• **REQUIREMENT**
The required result is each line of the entries below containing the string "docs".

• **SOURCE MATERIAL**
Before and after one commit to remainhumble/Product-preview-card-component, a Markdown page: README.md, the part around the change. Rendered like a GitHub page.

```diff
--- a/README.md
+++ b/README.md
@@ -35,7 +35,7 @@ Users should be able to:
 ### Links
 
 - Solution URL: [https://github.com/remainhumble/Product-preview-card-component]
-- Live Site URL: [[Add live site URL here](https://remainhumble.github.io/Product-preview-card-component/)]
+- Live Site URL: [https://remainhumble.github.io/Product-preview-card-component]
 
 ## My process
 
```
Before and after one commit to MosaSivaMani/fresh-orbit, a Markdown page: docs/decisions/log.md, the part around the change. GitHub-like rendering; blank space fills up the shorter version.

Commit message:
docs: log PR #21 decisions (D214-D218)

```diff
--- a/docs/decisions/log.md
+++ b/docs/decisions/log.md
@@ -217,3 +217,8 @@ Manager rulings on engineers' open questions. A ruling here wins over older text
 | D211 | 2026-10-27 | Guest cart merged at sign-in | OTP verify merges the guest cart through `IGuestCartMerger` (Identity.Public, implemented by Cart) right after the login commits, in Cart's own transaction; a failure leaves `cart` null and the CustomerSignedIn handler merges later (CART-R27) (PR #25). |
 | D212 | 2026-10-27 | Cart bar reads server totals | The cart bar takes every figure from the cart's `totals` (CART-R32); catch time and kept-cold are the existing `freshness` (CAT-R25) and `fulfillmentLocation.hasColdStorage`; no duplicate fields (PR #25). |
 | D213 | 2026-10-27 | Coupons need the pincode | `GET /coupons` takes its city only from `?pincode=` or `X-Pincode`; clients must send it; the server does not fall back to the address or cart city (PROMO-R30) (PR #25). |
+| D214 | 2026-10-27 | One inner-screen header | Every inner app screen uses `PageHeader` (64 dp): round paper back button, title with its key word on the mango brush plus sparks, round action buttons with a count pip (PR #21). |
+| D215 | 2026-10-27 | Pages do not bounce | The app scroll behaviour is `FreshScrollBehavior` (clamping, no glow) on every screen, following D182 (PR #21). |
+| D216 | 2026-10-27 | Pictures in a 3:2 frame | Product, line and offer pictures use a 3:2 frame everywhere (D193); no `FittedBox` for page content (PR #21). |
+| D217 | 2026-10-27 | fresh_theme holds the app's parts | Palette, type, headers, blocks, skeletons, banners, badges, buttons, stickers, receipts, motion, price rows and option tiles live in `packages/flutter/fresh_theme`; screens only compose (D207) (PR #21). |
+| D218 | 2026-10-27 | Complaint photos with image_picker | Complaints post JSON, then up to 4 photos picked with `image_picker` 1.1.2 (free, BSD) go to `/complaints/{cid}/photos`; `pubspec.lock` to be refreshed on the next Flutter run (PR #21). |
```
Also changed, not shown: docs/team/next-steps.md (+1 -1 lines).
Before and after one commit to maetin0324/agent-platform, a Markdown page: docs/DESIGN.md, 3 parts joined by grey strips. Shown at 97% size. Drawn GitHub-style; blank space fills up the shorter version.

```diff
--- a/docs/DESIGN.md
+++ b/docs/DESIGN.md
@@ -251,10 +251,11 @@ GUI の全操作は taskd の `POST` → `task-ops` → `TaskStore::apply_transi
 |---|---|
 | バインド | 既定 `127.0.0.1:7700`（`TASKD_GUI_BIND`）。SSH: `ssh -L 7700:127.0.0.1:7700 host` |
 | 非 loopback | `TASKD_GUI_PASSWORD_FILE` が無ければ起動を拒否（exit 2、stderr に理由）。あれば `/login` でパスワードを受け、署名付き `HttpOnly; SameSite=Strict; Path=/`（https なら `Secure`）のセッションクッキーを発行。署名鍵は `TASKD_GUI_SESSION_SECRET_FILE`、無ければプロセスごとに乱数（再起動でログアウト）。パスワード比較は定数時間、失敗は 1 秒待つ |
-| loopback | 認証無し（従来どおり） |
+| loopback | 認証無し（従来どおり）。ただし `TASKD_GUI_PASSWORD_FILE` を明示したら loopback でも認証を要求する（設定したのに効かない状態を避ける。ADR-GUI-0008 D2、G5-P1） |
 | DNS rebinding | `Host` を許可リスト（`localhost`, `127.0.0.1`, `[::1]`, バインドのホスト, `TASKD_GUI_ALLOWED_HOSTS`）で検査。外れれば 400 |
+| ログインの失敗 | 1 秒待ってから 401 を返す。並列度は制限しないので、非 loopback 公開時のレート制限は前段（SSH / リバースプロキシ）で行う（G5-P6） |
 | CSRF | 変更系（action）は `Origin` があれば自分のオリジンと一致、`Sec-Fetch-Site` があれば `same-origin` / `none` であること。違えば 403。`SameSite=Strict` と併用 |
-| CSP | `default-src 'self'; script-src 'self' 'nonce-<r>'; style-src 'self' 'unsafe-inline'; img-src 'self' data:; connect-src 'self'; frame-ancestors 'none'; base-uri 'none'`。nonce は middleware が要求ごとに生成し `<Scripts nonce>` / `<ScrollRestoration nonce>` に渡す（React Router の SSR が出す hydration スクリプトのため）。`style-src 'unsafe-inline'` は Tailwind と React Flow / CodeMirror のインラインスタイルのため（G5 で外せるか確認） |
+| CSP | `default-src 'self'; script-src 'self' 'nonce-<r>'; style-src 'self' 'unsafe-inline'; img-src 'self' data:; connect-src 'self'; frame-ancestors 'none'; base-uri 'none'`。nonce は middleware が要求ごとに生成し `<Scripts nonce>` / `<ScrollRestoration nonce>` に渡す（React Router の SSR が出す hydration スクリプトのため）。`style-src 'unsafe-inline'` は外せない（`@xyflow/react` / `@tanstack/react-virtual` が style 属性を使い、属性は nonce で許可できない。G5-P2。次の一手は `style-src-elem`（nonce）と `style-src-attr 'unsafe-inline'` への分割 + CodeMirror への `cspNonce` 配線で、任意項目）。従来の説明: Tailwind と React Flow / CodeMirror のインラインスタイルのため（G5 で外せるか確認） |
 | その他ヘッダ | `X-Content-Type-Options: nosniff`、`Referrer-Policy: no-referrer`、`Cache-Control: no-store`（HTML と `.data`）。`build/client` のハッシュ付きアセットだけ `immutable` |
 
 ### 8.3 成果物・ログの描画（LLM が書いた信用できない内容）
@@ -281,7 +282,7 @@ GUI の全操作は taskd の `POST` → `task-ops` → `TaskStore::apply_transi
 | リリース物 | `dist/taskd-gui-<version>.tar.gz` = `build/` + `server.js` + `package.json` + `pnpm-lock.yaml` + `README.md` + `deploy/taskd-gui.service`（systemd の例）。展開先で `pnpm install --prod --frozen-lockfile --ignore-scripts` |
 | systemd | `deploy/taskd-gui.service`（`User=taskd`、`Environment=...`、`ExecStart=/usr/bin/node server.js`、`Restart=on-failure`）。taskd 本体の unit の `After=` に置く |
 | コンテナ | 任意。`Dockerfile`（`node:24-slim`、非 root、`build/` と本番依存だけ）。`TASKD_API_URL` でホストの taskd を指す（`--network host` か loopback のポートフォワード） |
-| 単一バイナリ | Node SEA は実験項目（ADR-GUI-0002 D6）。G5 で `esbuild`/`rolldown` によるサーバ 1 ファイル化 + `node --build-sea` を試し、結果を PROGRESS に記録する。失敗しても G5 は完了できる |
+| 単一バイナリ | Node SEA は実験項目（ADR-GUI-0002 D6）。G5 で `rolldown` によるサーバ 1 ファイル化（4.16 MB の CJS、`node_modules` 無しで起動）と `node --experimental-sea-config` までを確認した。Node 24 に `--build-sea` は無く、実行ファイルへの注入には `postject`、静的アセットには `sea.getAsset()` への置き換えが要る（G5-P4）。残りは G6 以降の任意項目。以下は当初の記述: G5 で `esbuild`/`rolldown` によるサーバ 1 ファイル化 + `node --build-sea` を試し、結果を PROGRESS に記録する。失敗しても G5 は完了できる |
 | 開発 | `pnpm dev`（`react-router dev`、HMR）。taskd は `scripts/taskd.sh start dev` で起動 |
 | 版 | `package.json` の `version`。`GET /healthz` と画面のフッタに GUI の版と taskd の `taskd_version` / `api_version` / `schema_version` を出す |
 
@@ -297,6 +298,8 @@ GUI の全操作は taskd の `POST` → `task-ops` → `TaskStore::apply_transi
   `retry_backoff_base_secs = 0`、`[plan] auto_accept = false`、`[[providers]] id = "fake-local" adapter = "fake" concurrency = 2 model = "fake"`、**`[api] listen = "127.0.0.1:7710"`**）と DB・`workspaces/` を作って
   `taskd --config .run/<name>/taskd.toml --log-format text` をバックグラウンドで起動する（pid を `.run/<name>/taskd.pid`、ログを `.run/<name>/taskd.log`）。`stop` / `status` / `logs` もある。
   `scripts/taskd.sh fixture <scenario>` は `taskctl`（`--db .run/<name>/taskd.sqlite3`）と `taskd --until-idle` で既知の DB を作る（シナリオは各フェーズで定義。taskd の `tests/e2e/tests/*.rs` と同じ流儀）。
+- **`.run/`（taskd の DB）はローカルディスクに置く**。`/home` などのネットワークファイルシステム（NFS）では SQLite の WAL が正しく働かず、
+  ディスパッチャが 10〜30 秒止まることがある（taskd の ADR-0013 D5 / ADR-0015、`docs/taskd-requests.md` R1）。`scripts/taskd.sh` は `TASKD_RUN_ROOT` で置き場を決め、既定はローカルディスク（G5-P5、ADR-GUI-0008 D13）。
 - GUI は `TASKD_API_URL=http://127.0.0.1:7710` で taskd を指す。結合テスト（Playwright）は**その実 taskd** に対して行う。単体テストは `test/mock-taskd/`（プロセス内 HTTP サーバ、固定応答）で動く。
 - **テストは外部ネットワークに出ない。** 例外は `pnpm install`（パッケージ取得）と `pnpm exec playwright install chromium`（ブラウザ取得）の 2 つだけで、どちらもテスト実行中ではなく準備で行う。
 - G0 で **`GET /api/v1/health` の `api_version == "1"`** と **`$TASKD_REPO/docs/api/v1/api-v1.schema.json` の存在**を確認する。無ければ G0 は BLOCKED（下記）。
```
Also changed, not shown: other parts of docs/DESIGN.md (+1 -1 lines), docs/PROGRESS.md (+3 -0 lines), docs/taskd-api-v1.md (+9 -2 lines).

• **REPLY TO THE EXERCISE**
Before and after one commit to MosaSivaMani/fresh-orbit, a Markdown page: docs/decisions/log.md, the part around the change. GitHub-like rendering; blank space fills up the shorter version.
docs: log PR #21 decisions (D214-D218)
--- a/docs/decisions/log.md
+++ b/docs/decisions/log.md
Also changed, not shown: docs/team/next-steps.md (+1 -1 lines).
Before and after one commit to maetin0324/agent-platform, a Markdown page: docs/DESIGN.md, 3 parts joined by grey strips. Shown at 97% size. Drawn GitHub-style; blank space fills up the shorter version.
--- a/docs/DESIGN.md
+++ b/docs/DESIGN.md
+  ディスパッチャが 10〜30 秒止まることがある（taskd の ADR-0013 D5 / ADR-0015、`docs/taskd-requests.md` R1）。`scripts/taskd.sh` は `TASKD_RUN_ROOT` で置き場を決め、既定はローカルディスク（G5-P5、ADR-GUI-0008 D13）。
 - G0 で **`GET /api/v1/health` の `api_version == "1"`** と **`$TASKD_REPO/docs/api/v1/api-v1.schema.json` の存在**を確認する。無ければ G0 は BLOCKED（下記）。
Also changed, not shown: other parts of docs/DESIGN.md (+1 -1 lines), docs/PROGRESS.md (+3 -0 lines), docs/taskd-api-v1.md (+9 -2 lines).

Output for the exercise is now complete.